__EXTRACTED INFORMATION__.

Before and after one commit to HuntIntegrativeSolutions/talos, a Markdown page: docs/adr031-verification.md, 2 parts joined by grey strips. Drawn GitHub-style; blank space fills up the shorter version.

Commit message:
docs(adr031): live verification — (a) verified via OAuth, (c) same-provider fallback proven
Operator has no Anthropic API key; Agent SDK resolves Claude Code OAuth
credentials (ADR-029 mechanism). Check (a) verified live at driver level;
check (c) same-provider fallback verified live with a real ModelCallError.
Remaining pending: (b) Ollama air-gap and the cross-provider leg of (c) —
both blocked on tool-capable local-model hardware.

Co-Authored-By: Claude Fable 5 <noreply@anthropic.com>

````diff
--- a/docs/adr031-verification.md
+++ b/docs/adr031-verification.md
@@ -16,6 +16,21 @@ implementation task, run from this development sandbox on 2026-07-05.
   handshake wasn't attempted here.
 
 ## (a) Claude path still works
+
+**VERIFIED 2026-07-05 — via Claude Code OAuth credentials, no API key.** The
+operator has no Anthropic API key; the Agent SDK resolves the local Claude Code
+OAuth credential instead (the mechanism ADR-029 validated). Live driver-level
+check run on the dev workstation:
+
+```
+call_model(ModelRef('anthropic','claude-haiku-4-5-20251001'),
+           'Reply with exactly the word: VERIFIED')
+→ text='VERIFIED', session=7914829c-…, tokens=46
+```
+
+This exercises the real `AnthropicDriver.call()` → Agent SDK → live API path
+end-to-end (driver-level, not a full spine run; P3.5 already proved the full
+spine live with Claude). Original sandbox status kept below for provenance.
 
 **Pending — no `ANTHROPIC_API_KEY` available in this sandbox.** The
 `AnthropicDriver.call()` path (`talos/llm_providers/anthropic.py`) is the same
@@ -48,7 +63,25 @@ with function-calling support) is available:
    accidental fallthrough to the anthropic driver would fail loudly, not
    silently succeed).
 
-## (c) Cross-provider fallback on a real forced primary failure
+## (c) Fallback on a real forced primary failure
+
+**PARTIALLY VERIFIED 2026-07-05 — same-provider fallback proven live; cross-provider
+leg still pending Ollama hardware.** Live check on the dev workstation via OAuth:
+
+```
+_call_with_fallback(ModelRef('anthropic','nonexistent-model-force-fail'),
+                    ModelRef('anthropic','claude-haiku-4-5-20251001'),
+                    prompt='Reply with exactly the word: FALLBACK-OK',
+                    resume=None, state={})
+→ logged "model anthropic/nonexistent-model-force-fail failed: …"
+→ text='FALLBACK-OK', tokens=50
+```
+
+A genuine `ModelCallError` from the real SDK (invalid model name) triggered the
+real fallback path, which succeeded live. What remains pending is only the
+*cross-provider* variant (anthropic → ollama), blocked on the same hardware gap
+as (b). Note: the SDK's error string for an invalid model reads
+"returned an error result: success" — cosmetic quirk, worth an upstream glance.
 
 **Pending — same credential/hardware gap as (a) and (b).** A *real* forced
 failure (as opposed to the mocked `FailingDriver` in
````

__EXERCISE AIM__.
Every record must be returned exactly.

__OUTPUT BELOW__.
Before and after one commit to HuntIntegrativeSolutions/talos, a Markdown page: docs/adr031-verification.md, 2 parts joined by grey strips. Drawn GitHub-style; blank space fills up the shorter version.

Commit message:
docs(adr031): live verification — (a) verified via OAuth, (c) same-provider fallback proven
Operator has no Anthropic API key; Agent SDK resolves Claude Code OAuth
credentials (ADR-029 mechanism). Check (a) verified live at driver level;
check (c) same-provider fallback verified live with a real ModelCallError.
Remaining pending: (b) Ollama air-gap and the cross-provider leg of (c) —
both blocked on tool-capable local-model hardware.

Co-Authored-By: Claude Fable 5 <noreply@anthropic.com>

````diff
--- a/docs/adr031-verification.md
+++ b/docs/adr031-verification.md
@@ -16,6 +16,21 @@ implementation task, run from this development sandbox on 2026-07-05.
   handshake wasn't attempted here.
 
 ## (a) Claude path still works
+
+**VERIFIED 2026-07-05 — via Claude Code OAuth credentials, no API key.** The
+operator has no Anthropic API key; the Agent SDK resolves the local Claude Code
+OAuth credential instead (the mechanism ADR-029 validated). Live driver-level
+check run on the dev workstation:
+
+```
+call_model(ModelRef('anthropic','claude-haiku-4-5-20251001'),
+           'Reply with exactly the word: VERIFIED')
+→ text='VERIFIED', session=7914829c-…, tokens=46
+```
+
+This exercises the real `AnthropicDriver.call()` → Agent SDK → live API path
+end-to-end (driver-level, not a full spine run; P3.5 already proved the full
+spine live with Claude). Original sandbox status kept below for provenance.
 
 **Pending — no `ANTHROPIC_API_KEY` available in this sandbox.** The
 `AnthropicDriver.call()` path (`talos/llm_providers/anthropic.py`) is the same
@@ -48,7 +63,25 @@ with function-calling support) is available:
    accidental fallthrough to the anthropic driver would fail loudly, not
    silently succeed).
 
-## (c) Cross-provider fallback on a real forced primary failure
+## (c) Fallback on a real forced primary failure
+
+**PARTIALLY VERIFIED 2026-07-05 — same-provider fallback proven live; cross-provider
+leg still pending Ollama hardware.** Live check on the dev workstation via OAuth:
+
+```
+_call_with_fallback(ModelRef('anthropic','nonexistent-model-force-fail'),
+                    ModelRef('anthropic','claude-haiku-4-5-20251001'),
+                    prompt='Reply with exactly the word: FALLBACK-OK',
+                    resume=None, state={})
+→ logged "model anthropic/nonexistent-model-force-fail failed: …"
+→ text='FALLBACK-OK', tokens=50
+```
+
+A genuine `ModelCallError` from the real SDK (invalid model name) triggered the
+real fallback path, which succeeded live. What remains pending is only the
+*cross-provider* variant (anthropic → ollama), blocked on the same hardware gap
+as (b). Note: the SDK's error string for an invalid model reads
+"returned an error result: success" — cosmetic quirk, worth an upstream glance.
 
 **Pending — same credential/hardware gap as (a) and (b).** A *real* forced
 failure (as opposed to the mocked `FailingDriver` in
````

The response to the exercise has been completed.